After earning her bachelor’s degree in anthropology with a minor in education from University of California, Irvine, Colleen struggled to find purpose in work. While volunteering with St. Jude’s Children’s Research Hospital, she found her new calling – she wanted to save lives through applied biomedical research.
She enrolled at Palomar College and began taking the prerequisite science courses to apply for graduate school. Through a collaborative program between Palomar College and CSUSM that mentors minority students in the sciences to enter and succeed in doctoral studies, Colleen began shadowing Cal State San Marcos professors and being exposed to hands-on research.
Colleen was persistent, never missing an opportunity to work in the lab. She knew she wanted to pursue her master’s and it was in Professor Bianca Mothé’s immunology laboratory that she found a focus for her passion.
“Early on, I knew Colleen had the drive and motivation to succeed in science,” said Mothé, professor of biological sciences at CSUSM. “She does not shy away from a challenge and, in fact, excels beyond expectation.”
On the first day of her graduate program at CSUSM, Colleen entered the lab and read a post-it written by Mothé.
The post-it note read: next generation sequencing of MHC – go!
“I was terrified,” Colleen recalled. “But, at the same time, it was the best learning experience.”
Mothé’s belief in her new graduate student’s abilities fueled Colleen’s confidence to rise to the challenge and begin to tackle the uncharted complexities of gene sequencing.
Over the next three years, Colleen led immunology research and studied vaccine development for infectious diseases, like HIV.
Passionate about science and making a difference, she has mentored students as a supplemental instructor and STEM ambassador, and cofounded a vibrant STEM outreach program at CSUSM through the Office of Service Learning, growing the program into a nonprofit that enriches science curriculum for K-5 students at local elementary schools.
Colleen continually leverages her professional network and seeks out additional research opportunities. She logged over 500 hours job shadowing doctors, surgeons and anesthesiologists at Palomar Health and Scripps to better understand how health practitioners integrate and apply research in a hospital setting.
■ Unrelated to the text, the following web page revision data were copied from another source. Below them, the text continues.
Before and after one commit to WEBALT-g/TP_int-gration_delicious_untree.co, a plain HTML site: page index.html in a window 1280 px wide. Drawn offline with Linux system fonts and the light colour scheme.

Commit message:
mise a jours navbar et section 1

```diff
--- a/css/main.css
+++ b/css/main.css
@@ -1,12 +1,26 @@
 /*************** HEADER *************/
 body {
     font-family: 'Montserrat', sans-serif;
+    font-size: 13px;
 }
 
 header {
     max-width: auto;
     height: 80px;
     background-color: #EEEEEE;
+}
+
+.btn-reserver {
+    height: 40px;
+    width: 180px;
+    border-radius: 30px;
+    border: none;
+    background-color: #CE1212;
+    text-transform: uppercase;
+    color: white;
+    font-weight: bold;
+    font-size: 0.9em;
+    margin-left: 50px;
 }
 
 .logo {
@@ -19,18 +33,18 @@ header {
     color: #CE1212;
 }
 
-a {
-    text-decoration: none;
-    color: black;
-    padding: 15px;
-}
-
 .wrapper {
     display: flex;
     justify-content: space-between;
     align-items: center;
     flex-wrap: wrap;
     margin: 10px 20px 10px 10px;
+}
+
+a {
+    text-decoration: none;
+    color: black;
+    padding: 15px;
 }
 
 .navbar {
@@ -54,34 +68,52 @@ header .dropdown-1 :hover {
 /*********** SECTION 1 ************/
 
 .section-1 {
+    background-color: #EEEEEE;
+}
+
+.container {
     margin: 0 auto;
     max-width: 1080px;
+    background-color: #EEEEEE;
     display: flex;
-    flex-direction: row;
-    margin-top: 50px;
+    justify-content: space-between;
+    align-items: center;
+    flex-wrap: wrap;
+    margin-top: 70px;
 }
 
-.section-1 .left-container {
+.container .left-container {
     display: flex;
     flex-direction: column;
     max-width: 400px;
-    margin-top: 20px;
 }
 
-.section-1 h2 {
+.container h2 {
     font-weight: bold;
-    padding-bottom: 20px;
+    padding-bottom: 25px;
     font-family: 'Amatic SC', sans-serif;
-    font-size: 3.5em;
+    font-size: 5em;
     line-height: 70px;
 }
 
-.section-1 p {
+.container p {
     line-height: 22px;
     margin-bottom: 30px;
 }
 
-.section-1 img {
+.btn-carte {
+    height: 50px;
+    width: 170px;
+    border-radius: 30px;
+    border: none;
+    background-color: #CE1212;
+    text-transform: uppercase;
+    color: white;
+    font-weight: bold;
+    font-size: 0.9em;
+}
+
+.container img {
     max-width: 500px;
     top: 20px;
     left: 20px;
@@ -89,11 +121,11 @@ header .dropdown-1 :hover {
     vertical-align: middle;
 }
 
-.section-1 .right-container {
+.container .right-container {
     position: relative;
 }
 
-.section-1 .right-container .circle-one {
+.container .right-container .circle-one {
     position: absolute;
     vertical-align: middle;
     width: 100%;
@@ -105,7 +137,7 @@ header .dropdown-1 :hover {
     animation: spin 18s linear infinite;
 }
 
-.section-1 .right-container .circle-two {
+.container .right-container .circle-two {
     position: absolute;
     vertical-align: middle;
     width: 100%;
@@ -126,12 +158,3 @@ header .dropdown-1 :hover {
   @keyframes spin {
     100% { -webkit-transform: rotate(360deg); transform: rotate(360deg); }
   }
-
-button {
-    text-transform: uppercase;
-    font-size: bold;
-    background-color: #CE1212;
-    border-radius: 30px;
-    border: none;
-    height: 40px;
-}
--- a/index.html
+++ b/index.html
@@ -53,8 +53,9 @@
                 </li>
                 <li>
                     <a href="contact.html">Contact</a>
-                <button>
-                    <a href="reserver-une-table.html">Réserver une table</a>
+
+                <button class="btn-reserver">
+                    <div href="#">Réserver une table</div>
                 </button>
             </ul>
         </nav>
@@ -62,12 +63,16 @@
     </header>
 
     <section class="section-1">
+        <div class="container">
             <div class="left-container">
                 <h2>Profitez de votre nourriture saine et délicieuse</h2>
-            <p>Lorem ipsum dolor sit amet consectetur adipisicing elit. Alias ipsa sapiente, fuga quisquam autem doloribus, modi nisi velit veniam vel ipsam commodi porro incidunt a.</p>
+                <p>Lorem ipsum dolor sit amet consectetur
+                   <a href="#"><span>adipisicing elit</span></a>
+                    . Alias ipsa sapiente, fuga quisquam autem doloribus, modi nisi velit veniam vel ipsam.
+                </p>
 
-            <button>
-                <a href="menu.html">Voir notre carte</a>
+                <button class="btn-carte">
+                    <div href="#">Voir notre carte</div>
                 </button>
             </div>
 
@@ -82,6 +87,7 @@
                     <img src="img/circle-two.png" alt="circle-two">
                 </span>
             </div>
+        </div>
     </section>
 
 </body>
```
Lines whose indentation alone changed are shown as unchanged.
As a CIRM scholar, she is currently conducting biomedical stem cell research at the Sanford-Burnham Medical Research Institute, focusing on using reprogrammed stem cells to model neurodegenerative disease such as Parkinson’s Disease.
Last year, Colleen was one of a small handful of students chosen for a summer research internship at the University of Oxford. The opportunity awakened a new dream for Colleen.
“I remember thinking, I can do this – I belong here,” she noted of her summer semester at Oxford.
The Ph.D. interview panel clearly agreed. Her impressive curriculum vitae far exceeded that of her peer-applicants from Ivy-league universities. At 26, Colleen will join top researchers at Oriel College at the University of Oxford and begin an intensive three-year program to earn her Ph.D. in physiology, anatomy and genetics.
“I have thrived so much in this environment at CSUSM,” said Colleen. “The dynamics here have made it possible for me to follow this path and pursue this dream.”
“Colleen’s perseverance illustrates how seizing opportunities can lead you on a path to your dream,” Mothé added. “I am excited to see her contribute great things in science that will have a profound impact on human lives.”